▶ [WHAT THIS TASK INVOLVES]
Look for the string "replication" in the material below. Copy every line where you find it.

━━━━━━━━━━━━━━━━

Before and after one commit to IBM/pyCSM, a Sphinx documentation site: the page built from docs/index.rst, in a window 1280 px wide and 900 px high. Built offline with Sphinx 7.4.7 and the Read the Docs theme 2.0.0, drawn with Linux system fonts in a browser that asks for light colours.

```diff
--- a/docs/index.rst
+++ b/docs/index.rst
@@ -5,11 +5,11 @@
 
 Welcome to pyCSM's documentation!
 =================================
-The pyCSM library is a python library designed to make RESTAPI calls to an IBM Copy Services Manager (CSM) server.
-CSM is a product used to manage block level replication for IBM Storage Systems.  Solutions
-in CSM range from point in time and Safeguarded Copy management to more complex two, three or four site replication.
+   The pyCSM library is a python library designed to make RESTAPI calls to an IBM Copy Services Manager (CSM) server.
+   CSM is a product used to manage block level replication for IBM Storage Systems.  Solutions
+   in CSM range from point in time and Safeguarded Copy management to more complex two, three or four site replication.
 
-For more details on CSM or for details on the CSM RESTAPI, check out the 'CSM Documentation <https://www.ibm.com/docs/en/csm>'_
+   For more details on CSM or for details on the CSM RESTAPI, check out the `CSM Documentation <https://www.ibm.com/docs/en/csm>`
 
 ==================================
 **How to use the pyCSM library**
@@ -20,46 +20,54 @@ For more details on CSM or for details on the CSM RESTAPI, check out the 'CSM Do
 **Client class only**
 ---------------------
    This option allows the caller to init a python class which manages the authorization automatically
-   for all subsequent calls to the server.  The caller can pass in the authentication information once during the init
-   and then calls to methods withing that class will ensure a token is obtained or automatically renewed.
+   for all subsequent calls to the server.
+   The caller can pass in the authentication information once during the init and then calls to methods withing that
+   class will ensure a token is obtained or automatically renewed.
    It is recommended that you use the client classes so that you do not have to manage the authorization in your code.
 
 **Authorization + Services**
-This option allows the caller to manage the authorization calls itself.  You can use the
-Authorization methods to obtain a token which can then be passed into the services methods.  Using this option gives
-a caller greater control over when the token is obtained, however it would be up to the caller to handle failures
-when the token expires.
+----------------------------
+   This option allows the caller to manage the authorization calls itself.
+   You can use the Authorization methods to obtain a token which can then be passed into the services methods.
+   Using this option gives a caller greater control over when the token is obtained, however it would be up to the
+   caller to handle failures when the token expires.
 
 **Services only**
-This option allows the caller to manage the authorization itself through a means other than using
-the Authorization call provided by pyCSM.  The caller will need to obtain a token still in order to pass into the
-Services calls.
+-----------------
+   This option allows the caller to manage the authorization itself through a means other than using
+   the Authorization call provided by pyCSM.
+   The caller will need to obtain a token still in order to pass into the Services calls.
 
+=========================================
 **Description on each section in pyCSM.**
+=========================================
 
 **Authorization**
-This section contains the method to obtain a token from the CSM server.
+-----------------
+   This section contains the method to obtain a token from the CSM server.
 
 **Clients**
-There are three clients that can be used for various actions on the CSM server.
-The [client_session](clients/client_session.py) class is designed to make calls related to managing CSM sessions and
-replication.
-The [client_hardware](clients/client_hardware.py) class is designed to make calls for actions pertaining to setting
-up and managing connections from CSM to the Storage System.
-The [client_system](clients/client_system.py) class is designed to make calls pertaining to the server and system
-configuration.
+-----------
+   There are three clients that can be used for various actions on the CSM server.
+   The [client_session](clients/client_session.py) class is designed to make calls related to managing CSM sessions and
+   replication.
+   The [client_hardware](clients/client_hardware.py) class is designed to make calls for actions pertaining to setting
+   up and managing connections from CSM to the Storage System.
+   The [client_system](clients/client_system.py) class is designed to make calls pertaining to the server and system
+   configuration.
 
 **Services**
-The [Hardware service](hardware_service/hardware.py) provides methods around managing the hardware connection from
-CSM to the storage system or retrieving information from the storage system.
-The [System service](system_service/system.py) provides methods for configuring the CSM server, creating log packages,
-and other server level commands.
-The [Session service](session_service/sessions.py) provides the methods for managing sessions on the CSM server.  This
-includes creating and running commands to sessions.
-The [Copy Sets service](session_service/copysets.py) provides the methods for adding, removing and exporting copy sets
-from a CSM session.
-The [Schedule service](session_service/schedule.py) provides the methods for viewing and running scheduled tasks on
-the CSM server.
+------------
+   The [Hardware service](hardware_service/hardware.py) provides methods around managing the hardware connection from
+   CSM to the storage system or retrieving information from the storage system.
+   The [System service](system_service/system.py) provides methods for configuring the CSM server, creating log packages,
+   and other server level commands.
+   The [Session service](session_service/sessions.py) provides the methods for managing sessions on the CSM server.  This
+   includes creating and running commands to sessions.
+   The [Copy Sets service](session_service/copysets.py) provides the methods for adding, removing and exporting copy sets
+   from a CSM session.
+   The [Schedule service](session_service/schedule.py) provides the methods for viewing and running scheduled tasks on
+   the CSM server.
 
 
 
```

━━━━━━━━━━━━━━━━

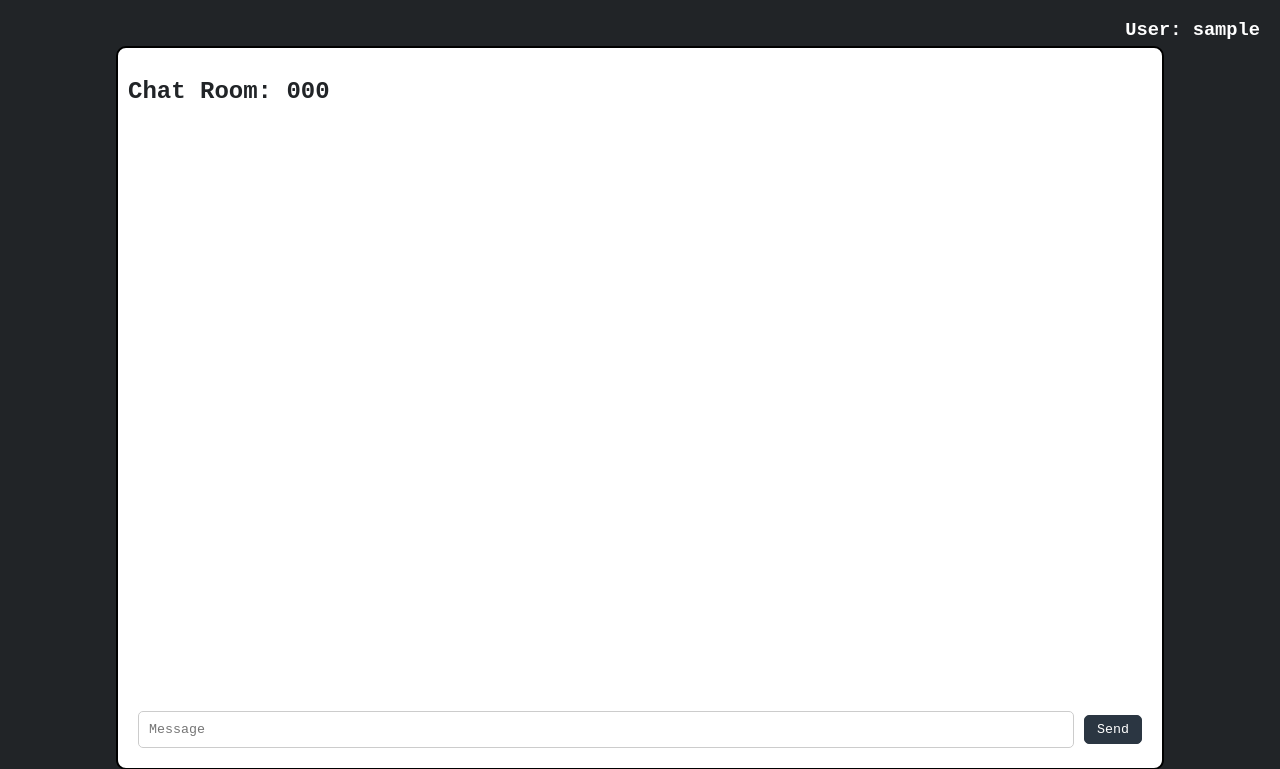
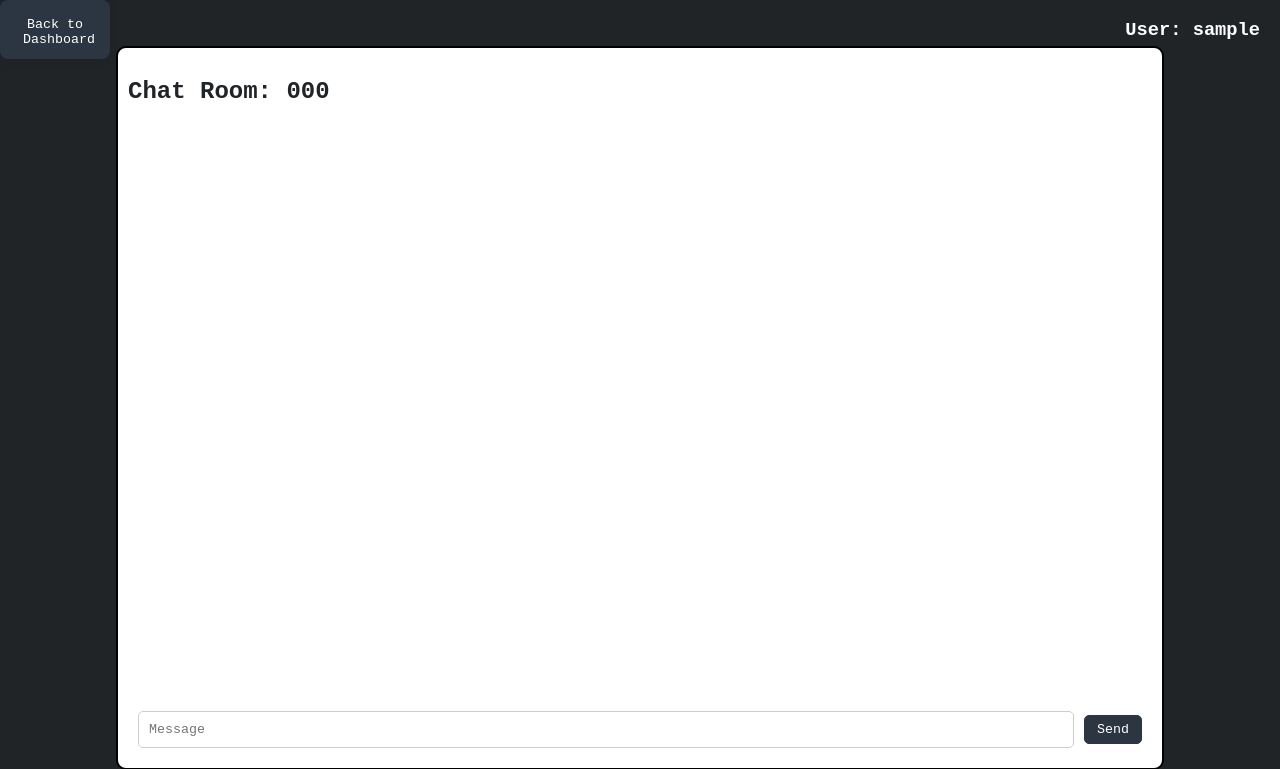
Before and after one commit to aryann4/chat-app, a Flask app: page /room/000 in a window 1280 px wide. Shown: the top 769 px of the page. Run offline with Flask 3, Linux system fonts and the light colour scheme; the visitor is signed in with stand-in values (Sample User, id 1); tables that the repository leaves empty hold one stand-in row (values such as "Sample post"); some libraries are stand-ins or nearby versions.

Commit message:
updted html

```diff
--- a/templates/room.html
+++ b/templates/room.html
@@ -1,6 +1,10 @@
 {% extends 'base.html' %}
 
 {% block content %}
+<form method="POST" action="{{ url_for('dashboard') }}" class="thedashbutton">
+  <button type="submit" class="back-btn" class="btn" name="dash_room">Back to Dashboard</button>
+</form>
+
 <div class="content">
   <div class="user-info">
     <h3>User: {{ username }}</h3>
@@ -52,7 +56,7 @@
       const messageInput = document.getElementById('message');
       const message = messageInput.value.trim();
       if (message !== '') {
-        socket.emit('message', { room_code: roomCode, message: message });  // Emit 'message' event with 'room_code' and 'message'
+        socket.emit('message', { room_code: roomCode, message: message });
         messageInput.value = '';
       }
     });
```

━━━━━━━━━━━━━━━━

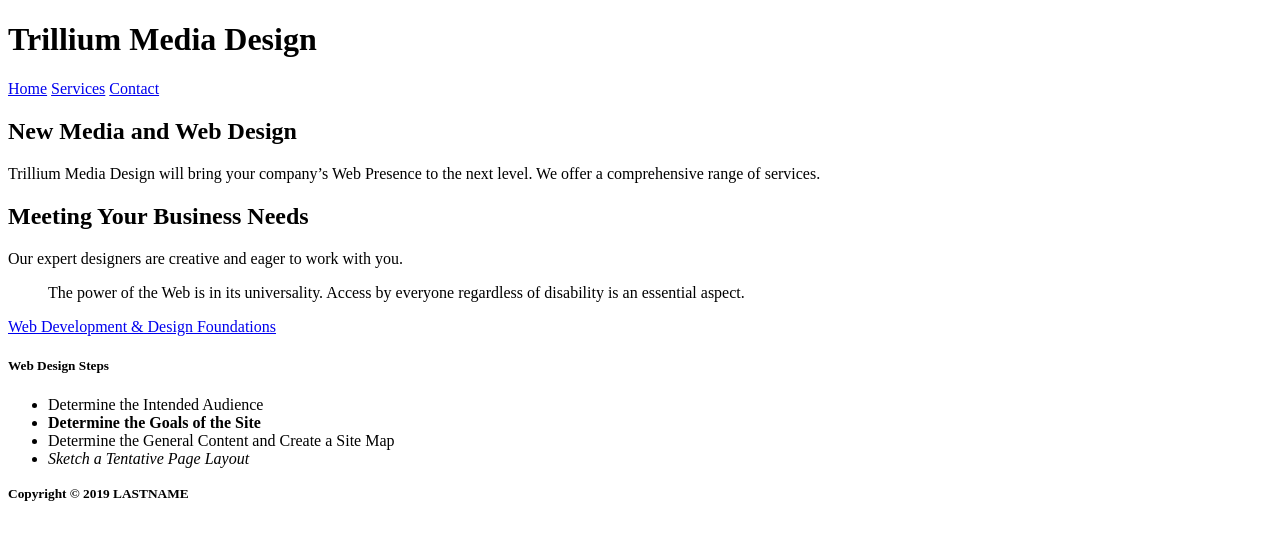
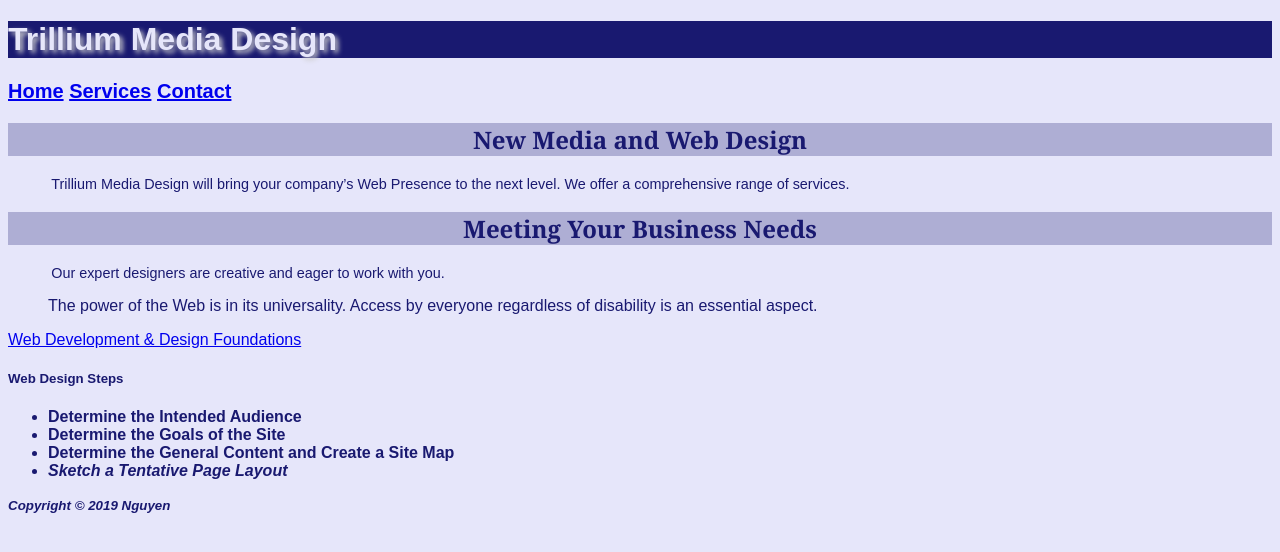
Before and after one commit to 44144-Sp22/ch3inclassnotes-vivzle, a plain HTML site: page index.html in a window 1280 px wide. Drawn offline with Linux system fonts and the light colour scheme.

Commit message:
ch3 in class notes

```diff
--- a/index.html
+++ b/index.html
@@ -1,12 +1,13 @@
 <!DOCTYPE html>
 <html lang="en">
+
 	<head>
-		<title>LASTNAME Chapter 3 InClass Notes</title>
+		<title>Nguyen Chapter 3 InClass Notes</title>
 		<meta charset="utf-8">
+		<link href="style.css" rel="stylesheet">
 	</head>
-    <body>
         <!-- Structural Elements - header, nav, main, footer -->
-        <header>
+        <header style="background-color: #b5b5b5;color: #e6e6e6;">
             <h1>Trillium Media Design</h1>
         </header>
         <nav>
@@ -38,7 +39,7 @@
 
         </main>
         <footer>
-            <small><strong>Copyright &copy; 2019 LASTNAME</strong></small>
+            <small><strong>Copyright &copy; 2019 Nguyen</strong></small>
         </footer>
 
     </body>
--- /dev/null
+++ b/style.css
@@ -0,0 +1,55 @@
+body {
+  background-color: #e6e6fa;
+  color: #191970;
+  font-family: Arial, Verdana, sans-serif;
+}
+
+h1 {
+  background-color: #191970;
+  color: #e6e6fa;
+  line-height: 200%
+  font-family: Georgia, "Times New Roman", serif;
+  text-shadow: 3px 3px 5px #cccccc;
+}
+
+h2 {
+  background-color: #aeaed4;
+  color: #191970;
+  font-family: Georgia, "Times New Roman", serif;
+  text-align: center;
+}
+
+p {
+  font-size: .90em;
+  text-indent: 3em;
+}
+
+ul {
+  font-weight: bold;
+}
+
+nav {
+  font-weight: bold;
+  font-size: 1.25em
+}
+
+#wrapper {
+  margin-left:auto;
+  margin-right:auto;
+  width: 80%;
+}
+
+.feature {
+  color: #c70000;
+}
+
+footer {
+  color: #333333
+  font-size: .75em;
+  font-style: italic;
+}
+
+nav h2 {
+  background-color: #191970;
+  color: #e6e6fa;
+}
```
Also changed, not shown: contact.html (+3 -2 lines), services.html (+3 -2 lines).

━━━━━━━━━━━━━━━━

▶ [RESULT OF THIS TASK]
-CSM is a product used to manage block level replication for IBM Storage Systems.  Solutions
-in CSM range from point in time and Safeguarded Copy management to more complex two, three or four site replication.
+   CSM is a product used to manage block level replication for IBM Storage Systems.  Solutions
+   in CSM range from point in time and Safeguarded Copy management to more complex two, three or four site replication.
-replication.
+   replication.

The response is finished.